The question of victory or defeat is not linked to large or small numbers of fighters. Rather, it is a matter of conviction, planning, organization, and armament. This is bound to make the organized forces of belief, although outnumbered, gain the ascendancy over the adversary, regardless of their numbers. This has been borne out by the fact of this sincere motto: “How oft, by God’s will, hath a small force vanquished a big one?” (2: 249). This is bound to make the activists grow in confidence, regardless of the power the adversaries might muster.

3. Living the experience

The significance of the dialogue in this story is that we have been able to go through the emotions of both the groups and the positions they moved to, be they those of the waverers or the truthful. This would have seldom come across, had the style of telling the story been that of reporting, i.e. not a dialogue one. The impact of the story is far greater when it is told in a dialogue style that we can easily identify with.

4. Counting on God’s support

Through thick and thin, the mujahideen among the believers should never forget that they are in need of God’s support and guidance. If it is a victory they are aspiring to or forbearance in adversity, they should always count on Him. They should never lose sight of the fact that He is the granter of victory. So, going through the sentiments that one is invincible should not lead to vanity and turning one’s back to God. By the same token, feelings of weakness should not lead to resignation before the Might of the Almighty. In the final analysis, be it in peace or in war, people should feel as light as a feather before the Creator as they are mere mortals.

This is the difference between the believers who feel in high feather, i.e. drawing on the strength of the Almighty, and that they shall overcome and the unbelievers who draw on earthly strength, which is waning. Thus, the latter give hostages to fortune.

After this resume, it is time to experience the story once more through this Quranic lively dialogue:
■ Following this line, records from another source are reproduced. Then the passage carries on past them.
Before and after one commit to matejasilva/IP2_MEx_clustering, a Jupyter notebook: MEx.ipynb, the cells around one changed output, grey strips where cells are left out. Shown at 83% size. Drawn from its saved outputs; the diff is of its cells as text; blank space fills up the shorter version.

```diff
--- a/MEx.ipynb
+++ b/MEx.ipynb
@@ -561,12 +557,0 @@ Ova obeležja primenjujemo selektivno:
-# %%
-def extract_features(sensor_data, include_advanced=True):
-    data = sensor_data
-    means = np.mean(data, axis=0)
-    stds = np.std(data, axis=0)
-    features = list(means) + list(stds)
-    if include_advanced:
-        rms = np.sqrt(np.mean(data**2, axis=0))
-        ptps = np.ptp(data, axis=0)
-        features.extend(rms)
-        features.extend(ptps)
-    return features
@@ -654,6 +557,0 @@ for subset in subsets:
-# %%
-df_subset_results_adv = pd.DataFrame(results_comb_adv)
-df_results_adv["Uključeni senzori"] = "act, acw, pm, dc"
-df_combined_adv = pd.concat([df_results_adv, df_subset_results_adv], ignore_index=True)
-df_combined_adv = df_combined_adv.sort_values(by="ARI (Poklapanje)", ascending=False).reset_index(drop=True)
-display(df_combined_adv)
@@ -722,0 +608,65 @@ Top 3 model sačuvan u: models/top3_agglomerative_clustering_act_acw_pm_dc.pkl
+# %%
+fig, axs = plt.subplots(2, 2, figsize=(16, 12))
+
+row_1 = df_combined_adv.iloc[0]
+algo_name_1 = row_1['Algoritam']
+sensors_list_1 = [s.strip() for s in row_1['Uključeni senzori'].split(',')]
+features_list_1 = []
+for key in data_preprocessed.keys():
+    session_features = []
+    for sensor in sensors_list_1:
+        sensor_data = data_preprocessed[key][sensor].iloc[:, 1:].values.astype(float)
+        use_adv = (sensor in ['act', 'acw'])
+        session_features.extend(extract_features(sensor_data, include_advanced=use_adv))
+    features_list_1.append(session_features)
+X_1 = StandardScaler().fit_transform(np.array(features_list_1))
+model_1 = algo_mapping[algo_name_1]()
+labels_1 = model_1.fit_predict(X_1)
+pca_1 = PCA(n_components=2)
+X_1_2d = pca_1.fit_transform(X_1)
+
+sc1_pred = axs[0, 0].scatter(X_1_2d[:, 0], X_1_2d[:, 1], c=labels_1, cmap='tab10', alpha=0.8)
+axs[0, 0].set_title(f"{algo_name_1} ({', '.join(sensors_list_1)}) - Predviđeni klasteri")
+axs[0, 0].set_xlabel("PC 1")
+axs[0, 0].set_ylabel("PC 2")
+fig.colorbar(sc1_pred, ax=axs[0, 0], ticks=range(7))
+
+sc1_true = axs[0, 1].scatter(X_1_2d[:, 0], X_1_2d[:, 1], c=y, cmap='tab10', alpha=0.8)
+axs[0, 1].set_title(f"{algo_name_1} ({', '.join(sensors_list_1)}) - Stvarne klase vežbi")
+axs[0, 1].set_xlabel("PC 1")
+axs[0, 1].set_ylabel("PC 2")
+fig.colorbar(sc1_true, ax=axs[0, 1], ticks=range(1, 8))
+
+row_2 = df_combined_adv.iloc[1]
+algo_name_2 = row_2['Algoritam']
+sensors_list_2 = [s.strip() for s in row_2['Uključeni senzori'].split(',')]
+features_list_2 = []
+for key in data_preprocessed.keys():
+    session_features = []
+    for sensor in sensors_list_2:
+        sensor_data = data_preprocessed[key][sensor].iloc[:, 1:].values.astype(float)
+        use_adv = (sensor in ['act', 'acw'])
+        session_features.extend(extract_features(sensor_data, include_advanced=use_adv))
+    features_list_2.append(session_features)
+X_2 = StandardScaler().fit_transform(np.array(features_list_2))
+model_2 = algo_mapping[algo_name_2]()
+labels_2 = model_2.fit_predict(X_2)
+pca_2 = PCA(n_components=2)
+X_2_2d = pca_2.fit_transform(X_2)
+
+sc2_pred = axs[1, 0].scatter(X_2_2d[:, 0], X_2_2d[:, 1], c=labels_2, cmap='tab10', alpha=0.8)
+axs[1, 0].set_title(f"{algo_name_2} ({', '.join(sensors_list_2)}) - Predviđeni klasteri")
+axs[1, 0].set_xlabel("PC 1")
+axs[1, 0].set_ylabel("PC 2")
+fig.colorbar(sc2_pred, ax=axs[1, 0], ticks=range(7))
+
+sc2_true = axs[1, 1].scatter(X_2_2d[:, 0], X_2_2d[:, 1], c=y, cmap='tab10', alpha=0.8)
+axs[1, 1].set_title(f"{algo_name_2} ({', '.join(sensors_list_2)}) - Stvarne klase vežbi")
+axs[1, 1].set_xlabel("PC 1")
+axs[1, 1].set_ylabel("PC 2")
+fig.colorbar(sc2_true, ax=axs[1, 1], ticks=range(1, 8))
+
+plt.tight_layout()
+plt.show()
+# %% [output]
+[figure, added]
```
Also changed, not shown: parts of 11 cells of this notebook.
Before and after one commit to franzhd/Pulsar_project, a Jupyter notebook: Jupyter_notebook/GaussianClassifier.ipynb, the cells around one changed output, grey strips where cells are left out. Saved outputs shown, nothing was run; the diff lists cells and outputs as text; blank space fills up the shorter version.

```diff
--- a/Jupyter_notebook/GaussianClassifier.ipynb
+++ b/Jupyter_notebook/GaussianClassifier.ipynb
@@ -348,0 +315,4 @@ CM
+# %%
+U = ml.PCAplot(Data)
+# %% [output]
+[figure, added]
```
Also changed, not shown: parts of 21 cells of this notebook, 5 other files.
Hast thou not turned thy vision to the Chiefs of the Children of Israel after (the time of) Moses? They said to a prophet (That was) among them: “Appoint for us a King, that we May fight in the cause of God.” He said: “Is it not possible, if ye were commanded to fight, that that ye will not fight?” They said: “How could we refuse to fight in the cause of God, seeing that we were turned out of our homes and our families?” But when they were commanded to fight, they turned back, except a small band among them. But God has full knowledge of those who do wrong.

Their Prophet said to them: “God hath appointed Saul king over you.” They said: “How can he exercise authority over us when we are better fitted than he to exercise authority, and he is not even gifted, with wealth in abundance?” He said: “God hath Chosen him above you, and hath gifted him abundantly with knowledge and bodily prowess: God Grants His authority to whom He pleases. Allah is All-Embracing, and He knows all things.”

And (further) their Prophet said to them: “A Sign of his authority is that there shall come to you the Ark of the Covenant, with (an assurance) therein of security from your Lord, and the relics left by the family of Moses and the family of Aaron, carried by angels. In this is a Symbol for you if ye indeed have faith.” When Saul set forth with the armies, he said: “God will test you at the stream: if any drinks of its water, he goes not with my army: Only those who taste not of it go with me: A mere sip out of the hand is excused.” but they all drank of it, except a few.

When they crossed the river, he and the faithful ones with him, they said: “This day we cannot cope with Goliath and his forces.” But those who were convinced that they must meet God, said: “How oft, by God’s will, hath a small force vanquished a big one? God is with those who steadfastly persevere.” When they advanced to meet Goliath and his forces, they prayed: “Our Lord! Pour out constancy on us and make our steps firm: Help us against those that reject faith.” By God’s will they routed them; and David slew Goliath; and God gave him power and wisdom and taught him whatever (else) He willed. And did not God check one set of people by means of another, the earth would indeed be full of mischief: But God is full of bounty to all the Worlds. (2: 246–51)